Stored entries:
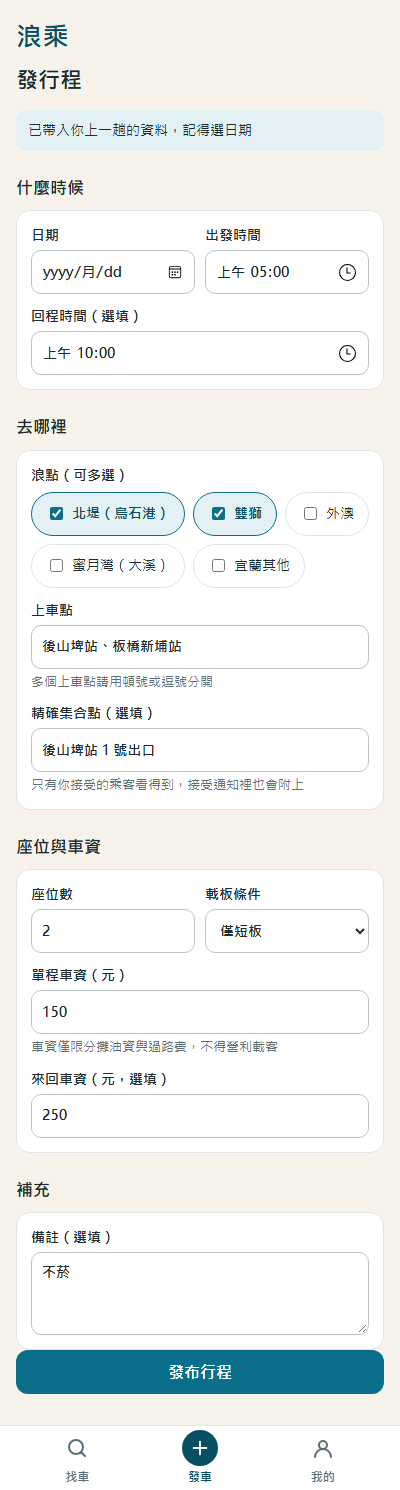
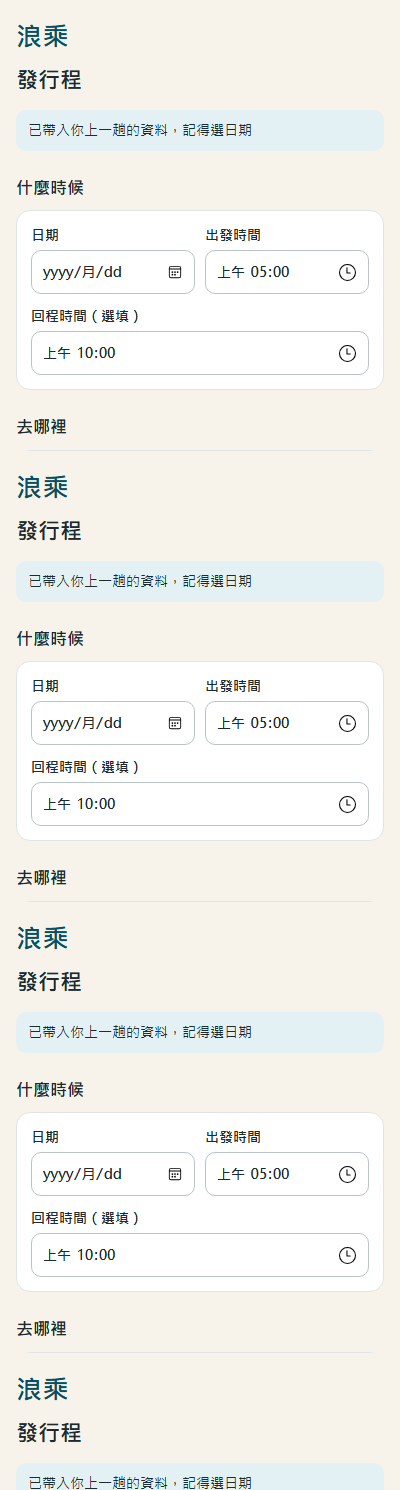
Require a phone number or LINE ID as contact (PR-CONTACT-03)
Any non-blank text used to pass, so "私訊我" could be saved as a contact.
setContact now accepts a mobile number (09 + 8 digits, spaces or hyphens
allowed) or a LINE ID (4-20 letters, digits, . _ -, optional @). Input
made only of digits is checked as a phone, so a mistyped number is not
stored as a LINE ID. The rule was added to Issue #1 as PR-CONTACT-03.

Test fixtures used `line-${name}` / `${name}-line` with Chinese names,
which are no longer valid; they now use line-userN. No assertions were
changed. New UAT case TC-CONTACT-06 is automated in npm run uat.

npm test: 50 pass. UAT run A: 49 pass, 4 partial, 0 fail.

diff --git a/test/requests.test.js b/test/requests.test.js
@@ -117,6 +117,28 @@ test('PR-CONTACT-01 沒填聯絡方式不能發行程或申請', async (t) => {
   assert.equal(request.body.error, 'contact_required');
 });
 
+test('PR-CONTACT-03 聯絡方式須為手機號碼或 LINE ID', async (t) => {
+  const { client } = await startApp(t);
+  const c = client();
+  await c.post('/auth/dev', { name: '填聯絡方式的人' });
+  const save = (contact) => c.put('/api/me', { contact });
+
+  for (const ok of ['0912345678', '0912-345-678', '0912 345 678', 'akai_surf', 'akai.line-2', '@akai', 'AKAI99']) {
+    const res = await save(ok);
+    assert.equal(res.status, 200, `應該接受：${ok}`);
+    assert.equal(res.body.user.contact, ok);
+  }
+  // 純數字一律當電話看：不是 09 開頭 10 碼就擋，避免把打錯的電話當成 LINE ID 存起來
+  for (const bad of ['私訊我', '你好 akai', 'abc', 'a'.repeat(21), '12345', '091234567', '09123456789', 'akai line', 'akai#1']) {
+    const res = await save(bad);
+    assert.equal(res.status, 400, `應該擋下：${bad}`);
+    assert.deepEqual(res.body.fields, ['contact']);
+    assert.match(res.body.message, /LINE ID 或手機號碼/);
+  }
+  // 被擋下時不能蓋掉原本存好的聯絡方式
+  assert.equal((await c.get('/api/me')).body.user.contact, 'AKAI99');
+});
+
 test('PR-CONTACT-02 聯絡方式只在接受後顯示給該司機與該乘客', async (t) => {
   const { user, driver, client, tripId } = await setup(t);
   const a = await user('乘客A', 'a-line');

diff --git a/src/service.js b/src/service.js
@@ -32,6 +32,13 @@ const isTime = (v) => typeof v === 'string' && /^([01]\d|2[0-3]):[0-5]\d$/.test(
 const isBlank = (v) => v === undefined || v === null || v === '';
 const isFare = (v) => Number.isInteger(v) && v >= 0 && v <= 5000;
 
+// PR-CONTACT-03：手機號碼（09 開頭 10 碼，可含空格或連字號）或 LINE ID（4～20 字英數與 . _ -，可加 @ 前綴）。
+// 只由數字、空格、連字號組成的一律當電話檢查，打錯的電話才不會被當成 LINE ID 存起來
+function isContact(v) {
+  if (/^[\d\s-]+$/.test(v)) return /^09\d{8}$/.test(v.replace(/[\s-]/g, ''));
+  return /^@?[A-Za-z0-9._-]{4,20}$/.test(v);
+}
+
 // Date.parse 會把 02-31 默默進位成三月，所以要轉回來比對
 function isDate(v) {
   if (typeof v !== 'string' || !/^\d{4}-\d{2}-\d{2}$/.test(v)) return false;
@@ -120,6 +127,9 @@ export function createService(db, { now = () => Date.now() } = {}) {
     setContact(user, contact) {
       const value = typeof contact === 'string' ? contact.trim().slice(0, 60) : '';
       if (!value) throw new DomainError(400, 'invalid', '請填寫聯絡方式', ['contact']);
+      if (!isContact(value)) {
+        throw new DomainError(400, 'invalid', '聯絡方式格式不對，請填 LINE ID 或手機號碼', ['contact']);
+      }
       db.prepare('UPDATE users SET contact = ? WHERE id = ?').run(value, user.id);
       return getUser(user.id);
     },

diff --git a/test/helpers.js b/test/helpers.js
@@ -81,8 +81,9 @@ export async function startApp(t, { line: lineOverrides = {}, devLogin = true } 
     };
   };
 
-  // 建立已登入、已填聯絡方式的用戶
-  const user = async (name, contact = `line-${name}`) => {
+  // 建立已登入、已填聯絡方式的用戶。預設聯絡方式要符合 PR-CONTACT-03 的 LINE ID 格式（名字可能是中文，不能直接拿來用）
+  let userSeq = 0;
+  const user = async (name, contact = `line-user${++userSeq}`) => {
     const c = client();
     await c.post('/auth/dev', { name });
     if (contact) await c.put('/api/me', { contact });

diff --git a/docs/uat/report-2026-11-19-run-A.md b/docs/uat/report-2026-11-19-run-A.md
@@ -4,7 +4,7 @@
 - **方式**：無頭 Edge＋Chrome DevTools Protocol 實際操作畫面（點按鈕、填表單），手機尺寸 400px 寬
 - **環境**：環境 L（`DEV_LOGIN=1`），獨立測試伺服器 `localhost:3011`、每個場景一個全新資料庫；推播 token 清空，推播文字只印在伺服器 log、沒有送出真推播
 - **角色**：每個角色一個獨立瀏覽器環境（cookie 不共用）
-- **結果**：✅ 47 通過　⚠ 4 部分　❌ 0 失敗
+- **結果**：✅ 49 通過　⚠ 4 部分　❌ 0 失敗
 
 > 截圖是每個案例最後一步的畫面，標示是誰的視角。
 
@@ -52,6 +52,8 @@
 | [TC-CONTACT-02](#tc-contact-02) | 沒填聯絡方式時申請要先填 | ✅ 通過 |
 | [TC-CONTACT-03](#tc-contact-03) | 聯絡方式留空無法儲存 | ✅ 通過 |
 | [TC-CONTACT-02b](#tc-contact-02b) | （接續）填完儲存後出現申請表單 | ✅ 通過 |
+| [TC-CONTACT-06](#tc-contact-06) | 聯絡方式要是手機號碼或 LINE ID（格式錯誤被擋） | ✅ 通過 |
+| [TC-CONTACT-06b](#tc-contact-06b) | （接續）填手機號碼 0912-345-678 儲存成功 | ✅ 通過 |
 | [TC-REQ-08](#tc-req-08) | 坐滿後接受第二筆被擋 | ✅ 通過 |
 | [TC-FIND-07](#tc-find-07) | 坐滿的行程標示已滿且不能申請 | ✅ 通過 |
 | [TC-REQ-09](#tc-req-09) | 乘客在「我的」看到申請狀態 | ✅ 通過 |
@@ -495,6 +497,27 @@
 截圖（新使用者小新 的畫面）：
 
 <img src="TC-CONTACT-02b.png" width="300" alt="TC-CONTACT-02b 截圖">
+
+### TC-CONTACT-06
+
+**聯絡方式要是手機號碼或 LINE ID（格式錯誤被擋）** — ✅ 通過
+
+- **期望**：步驟 1、2 顯示「聯絡方式格式不對，請填 LINE ID 或手機號碼」，欄位被標示，仍停在聯絡方式表單；步驟 3 儲存成功，出現申請表單
+
+截圖（小石 的畫面）：
+
+<img src="TC-CONTACT-06.png" width="300" alt="TC-CONTACT-06 截圖">
+
+### TC-CONTACT-06b
+
+**（接續）填手機號碼 0912-345-678 儲存成功** — ✅ 通過
+
+- **期望**：步驟 1、2 顯示「聯絡方式格式不對，請填 LINE ID 或手機號碼」，欄位被標示，仍停在聯絡方式表單；步驟 3 儲存成功，出現申請表單
+- **備註**：補充：TC-CONTACT-06 的步驟 3，合法手機號碼儲存後出現申請表單。
+
+截圖（小石 的畫面）：
+
+<img src="TC-CONTACT-06b.png" width="300" alt="TC-CONTACT-06b 截圖">
 
 ### TC-REQ-08
 

diff --git a/docs/uat-cases.md b/docs/uat-cases.md
@@ -464,6 +464,20 @@
 - **期望結果**：三者都看不到 `akai-line`；阿凱在小浪、小沙的卡片上看不到他們的聯絡方式
 - **最近判定**：未判
 
+## TC-CONTACT-06 — 聯絡方式要是手機號碼或 LINE ID
+
+- **狀態**：active
+- **負責人**：ChristingChang
+- **來源**：PR-CONTACT-03
+- **角色**：乘客
+- **前置條件**：一個剛登入、尚未填聯絡方式的帳號；阿凱發了標準行程
+- **步驟**：
+  1. 開該行程頁，在聯絡方式填「私訊我」，點「儲存」
+  2. 改填「12345」，點「儲存」
+  3. 改填「0912-345-678」，點「儲存」
+- **期望結果**：步驟 1、2 顯示「聯絡方式格式不對，請填 LINE ID 或手機號碼」，欄位被標示，仍停在聯絡方式表單；步驟 3 儲存成功，出現申請表單
+- **最近判定**：未判
+
 ## TC-NOTIFY-01 — 新申請推播給司機
 - **狀態**：active
 - **負責人**：ChristingChang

- TASK -
Which lines hold the word "async"? Copy each of them from the records.

- ANSWER AREA -
@@ -117,6 +117,28 @@ test('PR-CONTACT-01 沒填聯絡方式不能發行程或申請', async (t) => {
+test('PR-CONTACT-03 聯絡方式須為手機號碼或 LINE ID', async (t) => {
 test('PR-CONTACT-02 聯絡方式只在接受後顯示給該司機與該乘客', async (t) => {
@@ -81,8 +81,9 @@ export async function startApp(t, { line: lineOverrides = {}, devLogin = true } 
-  const user = async (name, contact = `line-${name}`) => {
+  const user = async (name, contact = `line-user${++userSeq}`) => {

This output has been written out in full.